**Task description:** Please say how many lines in the records below contain the word "padding", giving only the number.

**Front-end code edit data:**

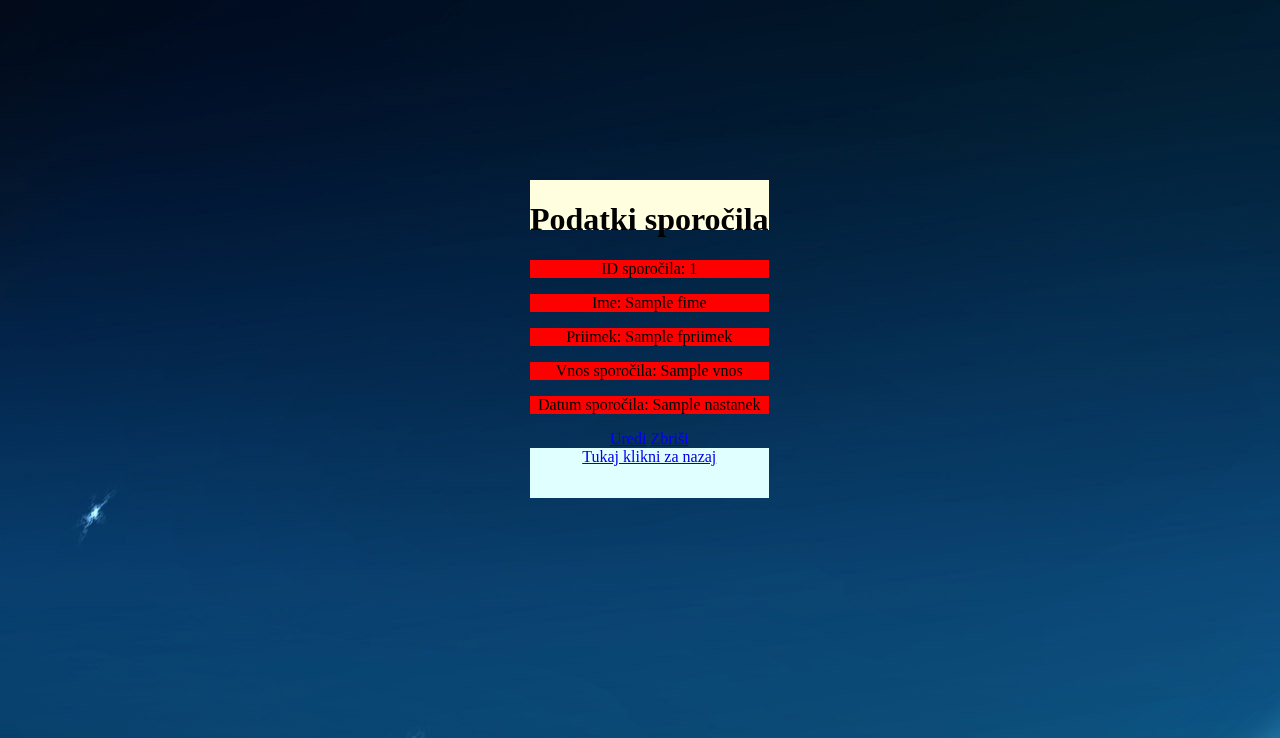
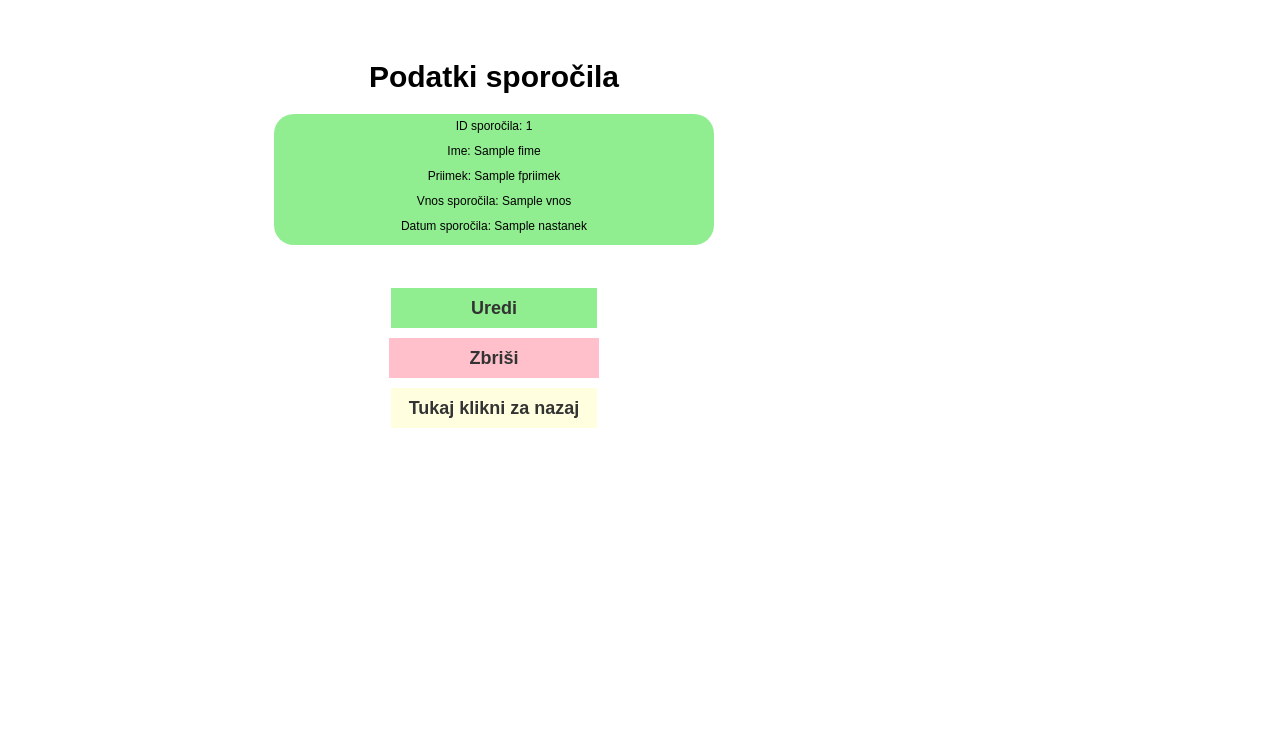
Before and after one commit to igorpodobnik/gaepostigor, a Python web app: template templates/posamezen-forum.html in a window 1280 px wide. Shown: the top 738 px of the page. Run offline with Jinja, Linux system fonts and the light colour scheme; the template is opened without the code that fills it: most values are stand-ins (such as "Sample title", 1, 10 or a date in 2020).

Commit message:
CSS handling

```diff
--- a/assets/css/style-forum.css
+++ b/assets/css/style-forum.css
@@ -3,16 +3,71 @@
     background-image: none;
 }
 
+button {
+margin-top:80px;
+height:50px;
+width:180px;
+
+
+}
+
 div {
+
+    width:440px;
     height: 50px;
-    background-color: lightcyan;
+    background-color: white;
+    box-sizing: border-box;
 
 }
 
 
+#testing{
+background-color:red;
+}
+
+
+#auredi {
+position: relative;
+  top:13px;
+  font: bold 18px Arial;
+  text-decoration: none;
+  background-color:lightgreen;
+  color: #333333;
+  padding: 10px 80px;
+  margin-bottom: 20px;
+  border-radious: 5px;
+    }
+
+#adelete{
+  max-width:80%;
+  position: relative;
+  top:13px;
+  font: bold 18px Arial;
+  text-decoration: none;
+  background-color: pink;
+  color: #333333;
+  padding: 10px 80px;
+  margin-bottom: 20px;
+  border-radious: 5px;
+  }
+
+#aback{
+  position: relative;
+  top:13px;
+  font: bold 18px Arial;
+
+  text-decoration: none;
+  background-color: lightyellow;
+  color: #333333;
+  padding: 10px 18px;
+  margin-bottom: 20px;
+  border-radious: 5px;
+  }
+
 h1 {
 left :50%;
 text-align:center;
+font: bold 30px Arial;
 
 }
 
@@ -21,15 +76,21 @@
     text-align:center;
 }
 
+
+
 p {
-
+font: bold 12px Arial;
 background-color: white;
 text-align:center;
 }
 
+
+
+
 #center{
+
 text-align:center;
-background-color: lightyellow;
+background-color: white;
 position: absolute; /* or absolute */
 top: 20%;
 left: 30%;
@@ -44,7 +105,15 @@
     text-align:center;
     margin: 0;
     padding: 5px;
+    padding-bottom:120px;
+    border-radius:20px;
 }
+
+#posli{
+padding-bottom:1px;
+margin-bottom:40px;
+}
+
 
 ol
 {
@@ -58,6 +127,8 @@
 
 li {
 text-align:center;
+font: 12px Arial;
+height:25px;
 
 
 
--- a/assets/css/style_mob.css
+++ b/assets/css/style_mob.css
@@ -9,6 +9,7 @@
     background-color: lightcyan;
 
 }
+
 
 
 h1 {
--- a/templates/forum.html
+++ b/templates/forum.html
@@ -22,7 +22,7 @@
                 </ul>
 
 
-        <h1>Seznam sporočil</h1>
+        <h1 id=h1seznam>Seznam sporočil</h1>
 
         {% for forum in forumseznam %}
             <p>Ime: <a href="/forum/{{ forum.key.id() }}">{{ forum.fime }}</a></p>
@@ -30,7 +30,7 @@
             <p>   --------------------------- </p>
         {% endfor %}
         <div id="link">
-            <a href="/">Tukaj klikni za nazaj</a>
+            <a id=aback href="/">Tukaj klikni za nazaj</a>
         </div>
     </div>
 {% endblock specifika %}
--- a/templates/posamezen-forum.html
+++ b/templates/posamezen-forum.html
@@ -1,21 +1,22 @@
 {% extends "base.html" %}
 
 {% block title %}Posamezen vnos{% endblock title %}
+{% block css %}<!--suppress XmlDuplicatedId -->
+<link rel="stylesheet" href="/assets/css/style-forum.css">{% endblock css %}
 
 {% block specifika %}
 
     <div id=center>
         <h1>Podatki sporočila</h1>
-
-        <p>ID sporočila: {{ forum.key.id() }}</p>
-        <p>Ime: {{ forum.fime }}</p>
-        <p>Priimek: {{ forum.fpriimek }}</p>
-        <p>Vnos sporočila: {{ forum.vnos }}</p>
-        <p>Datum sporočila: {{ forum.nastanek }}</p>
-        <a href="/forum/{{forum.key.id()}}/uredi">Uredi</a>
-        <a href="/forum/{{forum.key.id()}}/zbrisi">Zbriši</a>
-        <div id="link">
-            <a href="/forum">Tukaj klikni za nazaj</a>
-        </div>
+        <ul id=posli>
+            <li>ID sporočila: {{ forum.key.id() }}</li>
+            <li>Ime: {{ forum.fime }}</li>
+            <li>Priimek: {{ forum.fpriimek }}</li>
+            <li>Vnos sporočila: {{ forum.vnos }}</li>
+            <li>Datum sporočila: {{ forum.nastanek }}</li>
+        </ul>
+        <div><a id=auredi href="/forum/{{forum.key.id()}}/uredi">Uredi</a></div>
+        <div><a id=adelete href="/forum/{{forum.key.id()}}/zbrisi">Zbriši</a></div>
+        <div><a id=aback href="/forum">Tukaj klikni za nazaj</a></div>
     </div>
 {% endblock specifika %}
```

**Solution to this problem:** 6